Date of Graduation


Document Type


Degree Name

Doctor of Philosophy in Curriculum and Instruction (PhD)

Degree Level



Curriculum and Instruction


Michael Daugherty

Committee Member

Betsy Orr

Second Committee Member

Cynthia Moore


After-school Program, Elementary, Fruit and Vegetable Consumption, Garden-based Education

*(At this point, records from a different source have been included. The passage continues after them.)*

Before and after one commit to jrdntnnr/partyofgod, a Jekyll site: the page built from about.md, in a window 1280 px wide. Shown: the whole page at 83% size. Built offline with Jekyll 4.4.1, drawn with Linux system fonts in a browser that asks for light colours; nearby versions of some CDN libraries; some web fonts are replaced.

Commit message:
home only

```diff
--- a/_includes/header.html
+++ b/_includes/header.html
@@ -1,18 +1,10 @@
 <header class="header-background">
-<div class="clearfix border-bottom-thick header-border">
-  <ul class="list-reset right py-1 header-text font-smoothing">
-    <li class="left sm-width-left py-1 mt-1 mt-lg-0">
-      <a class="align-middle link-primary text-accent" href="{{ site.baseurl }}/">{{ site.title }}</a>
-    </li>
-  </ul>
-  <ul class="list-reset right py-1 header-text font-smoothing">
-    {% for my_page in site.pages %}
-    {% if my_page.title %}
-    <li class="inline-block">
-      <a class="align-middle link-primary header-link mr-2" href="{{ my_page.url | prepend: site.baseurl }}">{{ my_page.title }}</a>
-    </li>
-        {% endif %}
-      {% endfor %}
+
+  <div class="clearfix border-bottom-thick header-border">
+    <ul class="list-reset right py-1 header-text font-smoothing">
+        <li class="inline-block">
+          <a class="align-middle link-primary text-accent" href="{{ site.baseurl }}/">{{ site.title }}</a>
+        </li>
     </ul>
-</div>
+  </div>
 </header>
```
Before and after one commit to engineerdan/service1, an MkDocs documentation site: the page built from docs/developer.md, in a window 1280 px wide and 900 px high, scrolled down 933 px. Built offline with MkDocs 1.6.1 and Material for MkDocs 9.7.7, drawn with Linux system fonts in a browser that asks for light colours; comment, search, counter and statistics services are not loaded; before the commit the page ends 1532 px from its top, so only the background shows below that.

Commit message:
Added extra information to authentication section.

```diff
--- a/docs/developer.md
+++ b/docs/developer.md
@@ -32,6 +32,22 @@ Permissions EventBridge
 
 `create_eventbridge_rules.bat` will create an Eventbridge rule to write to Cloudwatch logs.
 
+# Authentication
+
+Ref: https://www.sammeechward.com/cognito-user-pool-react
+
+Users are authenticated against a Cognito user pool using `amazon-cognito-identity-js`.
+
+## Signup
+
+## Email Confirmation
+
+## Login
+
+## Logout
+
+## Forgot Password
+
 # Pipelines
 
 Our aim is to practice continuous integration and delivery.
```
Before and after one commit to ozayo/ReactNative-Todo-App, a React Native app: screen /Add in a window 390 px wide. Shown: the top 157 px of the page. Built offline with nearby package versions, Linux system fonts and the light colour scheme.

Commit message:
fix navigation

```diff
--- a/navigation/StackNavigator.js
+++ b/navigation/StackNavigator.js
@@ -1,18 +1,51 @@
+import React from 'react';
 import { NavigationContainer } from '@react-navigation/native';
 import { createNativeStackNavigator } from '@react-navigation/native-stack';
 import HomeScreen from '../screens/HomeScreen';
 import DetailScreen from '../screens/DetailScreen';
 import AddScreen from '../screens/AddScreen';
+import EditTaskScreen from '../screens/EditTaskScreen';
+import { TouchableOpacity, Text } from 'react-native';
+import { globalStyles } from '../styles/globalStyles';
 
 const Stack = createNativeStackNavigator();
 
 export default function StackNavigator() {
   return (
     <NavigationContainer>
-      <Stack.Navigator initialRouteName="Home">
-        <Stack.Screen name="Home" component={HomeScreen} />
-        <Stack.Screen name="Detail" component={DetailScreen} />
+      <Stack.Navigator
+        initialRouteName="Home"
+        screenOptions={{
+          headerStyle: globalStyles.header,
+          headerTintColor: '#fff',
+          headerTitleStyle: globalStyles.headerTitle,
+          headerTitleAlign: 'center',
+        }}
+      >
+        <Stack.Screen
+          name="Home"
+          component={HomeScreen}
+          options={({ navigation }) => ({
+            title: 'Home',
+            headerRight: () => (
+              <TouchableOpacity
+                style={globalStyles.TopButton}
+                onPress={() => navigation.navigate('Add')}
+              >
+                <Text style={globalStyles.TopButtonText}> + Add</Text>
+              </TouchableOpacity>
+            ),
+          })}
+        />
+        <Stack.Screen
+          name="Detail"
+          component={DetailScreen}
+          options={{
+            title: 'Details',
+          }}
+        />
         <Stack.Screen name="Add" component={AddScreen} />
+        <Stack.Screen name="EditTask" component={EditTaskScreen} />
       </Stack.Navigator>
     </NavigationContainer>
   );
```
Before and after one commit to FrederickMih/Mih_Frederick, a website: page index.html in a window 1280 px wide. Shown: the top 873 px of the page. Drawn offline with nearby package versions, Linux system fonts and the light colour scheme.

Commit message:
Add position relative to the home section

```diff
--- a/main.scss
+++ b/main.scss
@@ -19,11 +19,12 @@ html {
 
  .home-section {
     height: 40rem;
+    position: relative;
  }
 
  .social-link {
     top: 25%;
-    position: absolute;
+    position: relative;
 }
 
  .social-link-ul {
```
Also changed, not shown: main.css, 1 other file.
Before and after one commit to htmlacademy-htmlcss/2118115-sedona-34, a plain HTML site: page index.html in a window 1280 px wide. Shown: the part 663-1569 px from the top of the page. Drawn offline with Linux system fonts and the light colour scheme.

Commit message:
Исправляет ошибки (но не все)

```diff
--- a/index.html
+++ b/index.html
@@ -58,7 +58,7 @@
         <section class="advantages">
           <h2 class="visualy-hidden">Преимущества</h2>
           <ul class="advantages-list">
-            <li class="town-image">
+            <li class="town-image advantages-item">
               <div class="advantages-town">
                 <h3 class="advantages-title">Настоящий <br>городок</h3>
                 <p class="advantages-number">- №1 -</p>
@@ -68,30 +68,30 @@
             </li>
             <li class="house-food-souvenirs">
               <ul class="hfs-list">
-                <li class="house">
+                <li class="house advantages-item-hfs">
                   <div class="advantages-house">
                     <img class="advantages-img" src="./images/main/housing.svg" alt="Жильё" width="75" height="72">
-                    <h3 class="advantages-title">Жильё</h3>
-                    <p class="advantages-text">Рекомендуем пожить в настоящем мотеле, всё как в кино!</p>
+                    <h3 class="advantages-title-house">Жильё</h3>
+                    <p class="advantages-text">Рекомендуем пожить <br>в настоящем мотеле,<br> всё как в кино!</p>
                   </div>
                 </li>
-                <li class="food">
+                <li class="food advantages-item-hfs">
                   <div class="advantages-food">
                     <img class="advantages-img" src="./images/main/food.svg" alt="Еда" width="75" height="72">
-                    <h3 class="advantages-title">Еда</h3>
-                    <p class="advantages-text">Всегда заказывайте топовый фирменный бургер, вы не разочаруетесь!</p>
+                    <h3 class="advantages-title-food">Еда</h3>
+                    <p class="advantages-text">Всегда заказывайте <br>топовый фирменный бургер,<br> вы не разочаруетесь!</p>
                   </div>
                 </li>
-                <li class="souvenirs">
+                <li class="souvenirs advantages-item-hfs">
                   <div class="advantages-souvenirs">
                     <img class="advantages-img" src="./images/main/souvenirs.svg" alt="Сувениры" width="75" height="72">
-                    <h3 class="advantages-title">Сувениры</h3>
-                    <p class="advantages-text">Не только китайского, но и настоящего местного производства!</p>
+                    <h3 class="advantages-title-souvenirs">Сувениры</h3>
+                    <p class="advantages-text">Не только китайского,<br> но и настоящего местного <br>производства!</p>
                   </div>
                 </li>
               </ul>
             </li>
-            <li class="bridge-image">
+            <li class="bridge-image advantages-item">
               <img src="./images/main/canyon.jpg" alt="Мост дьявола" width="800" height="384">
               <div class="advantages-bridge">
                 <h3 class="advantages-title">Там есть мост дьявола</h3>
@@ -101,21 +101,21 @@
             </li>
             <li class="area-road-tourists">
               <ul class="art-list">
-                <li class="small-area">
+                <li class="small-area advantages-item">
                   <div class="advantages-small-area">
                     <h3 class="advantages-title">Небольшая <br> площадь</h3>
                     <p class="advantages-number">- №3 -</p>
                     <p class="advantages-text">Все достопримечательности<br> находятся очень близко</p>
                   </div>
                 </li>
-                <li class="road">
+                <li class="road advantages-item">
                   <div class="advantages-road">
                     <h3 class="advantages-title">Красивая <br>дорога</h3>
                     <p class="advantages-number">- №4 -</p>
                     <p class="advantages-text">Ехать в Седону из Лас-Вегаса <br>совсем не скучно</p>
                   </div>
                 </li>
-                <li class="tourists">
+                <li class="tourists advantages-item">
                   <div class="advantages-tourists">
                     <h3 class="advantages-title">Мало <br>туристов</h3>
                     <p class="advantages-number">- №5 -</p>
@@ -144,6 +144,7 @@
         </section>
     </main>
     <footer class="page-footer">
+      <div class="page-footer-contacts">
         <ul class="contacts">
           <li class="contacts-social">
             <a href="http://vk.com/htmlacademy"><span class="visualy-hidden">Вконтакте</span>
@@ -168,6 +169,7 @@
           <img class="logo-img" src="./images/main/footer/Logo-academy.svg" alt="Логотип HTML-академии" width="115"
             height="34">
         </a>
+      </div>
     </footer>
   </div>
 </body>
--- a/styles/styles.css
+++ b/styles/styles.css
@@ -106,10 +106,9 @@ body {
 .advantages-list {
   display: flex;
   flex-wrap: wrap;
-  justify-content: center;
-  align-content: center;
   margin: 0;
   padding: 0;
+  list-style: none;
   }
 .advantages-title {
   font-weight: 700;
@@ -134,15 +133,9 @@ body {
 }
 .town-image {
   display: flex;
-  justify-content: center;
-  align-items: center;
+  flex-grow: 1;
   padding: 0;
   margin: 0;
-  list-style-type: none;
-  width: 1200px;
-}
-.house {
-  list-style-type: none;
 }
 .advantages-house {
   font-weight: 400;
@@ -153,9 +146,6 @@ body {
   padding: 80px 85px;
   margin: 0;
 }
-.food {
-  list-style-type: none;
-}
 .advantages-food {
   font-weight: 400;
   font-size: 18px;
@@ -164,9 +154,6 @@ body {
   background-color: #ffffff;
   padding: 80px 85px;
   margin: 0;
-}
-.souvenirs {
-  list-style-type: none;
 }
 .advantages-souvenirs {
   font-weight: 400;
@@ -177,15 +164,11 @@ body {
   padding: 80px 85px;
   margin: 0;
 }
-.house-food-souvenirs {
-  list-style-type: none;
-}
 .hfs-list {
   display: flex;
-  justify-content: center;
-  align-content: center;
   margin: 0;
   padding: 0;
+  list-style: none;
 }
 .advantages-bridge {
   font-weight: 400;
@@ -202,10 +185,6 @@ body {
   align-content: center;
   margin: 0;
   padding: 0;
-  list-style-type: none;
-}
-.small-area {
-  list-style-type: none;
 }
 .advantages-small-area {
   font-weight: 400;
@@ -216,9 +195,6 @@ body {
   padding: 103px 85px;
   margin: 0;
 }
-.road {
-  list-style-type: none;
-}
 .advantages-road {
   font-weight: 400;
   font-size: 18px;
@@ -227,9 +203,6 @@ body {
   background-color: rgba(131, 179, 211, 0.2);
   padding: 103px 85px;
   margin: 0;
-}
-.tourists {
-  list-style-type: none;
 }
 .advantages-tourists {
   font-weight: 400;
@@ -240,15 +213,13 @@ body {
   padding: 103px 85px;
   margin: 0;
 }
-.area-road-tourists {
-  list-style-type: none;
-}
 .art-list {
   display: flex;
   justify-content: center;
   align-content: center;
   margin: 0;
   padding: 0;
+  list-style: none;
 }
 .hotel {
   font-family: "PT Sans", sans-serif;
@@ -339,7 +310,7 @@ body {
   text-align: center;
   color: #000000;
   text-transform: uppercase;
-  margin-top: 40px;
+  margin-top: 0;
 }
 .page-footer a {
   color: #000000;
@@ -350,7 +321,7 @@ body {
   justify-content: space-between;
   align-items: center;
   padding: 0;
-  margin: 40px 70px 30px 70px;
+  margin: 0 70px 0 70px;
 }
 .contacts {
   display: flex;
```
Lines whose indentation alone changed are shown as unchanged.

The purpose of this study was to determine if three elementary school garden club programs influenced students' attitudes and behaviors regarding fruit and vegetable consumption. Both quantitative and qualitative data collection and analysis took place, in the form of pretest and posttest questionnaires as well as participant interviews. Overall, non-significant results were found in the quantitative portion of the study, which led the researcher to determine that the garden club program had no significant effect on the participants regarding perceptions of fruit and vegetable consumption. The overall non-significant differences found before and after the garden club intervention programs could lead researchers to further analyze effective factors of garden-based education. After qualitative analysis of participant interviews, the researcher determined that there were mostly non-significant changes in healthy eating after participating in the garden club, but that the overall experience for participants was positive in many aspects such as showing respect for nature, knowledge of how food affects the body, and that the activities were enjoyable. Researchers, educators, curriculum developers, and other professionals may be able to draw upon findings from this study to develop garden-based education to become an effective mode of food and nutritional content delivery.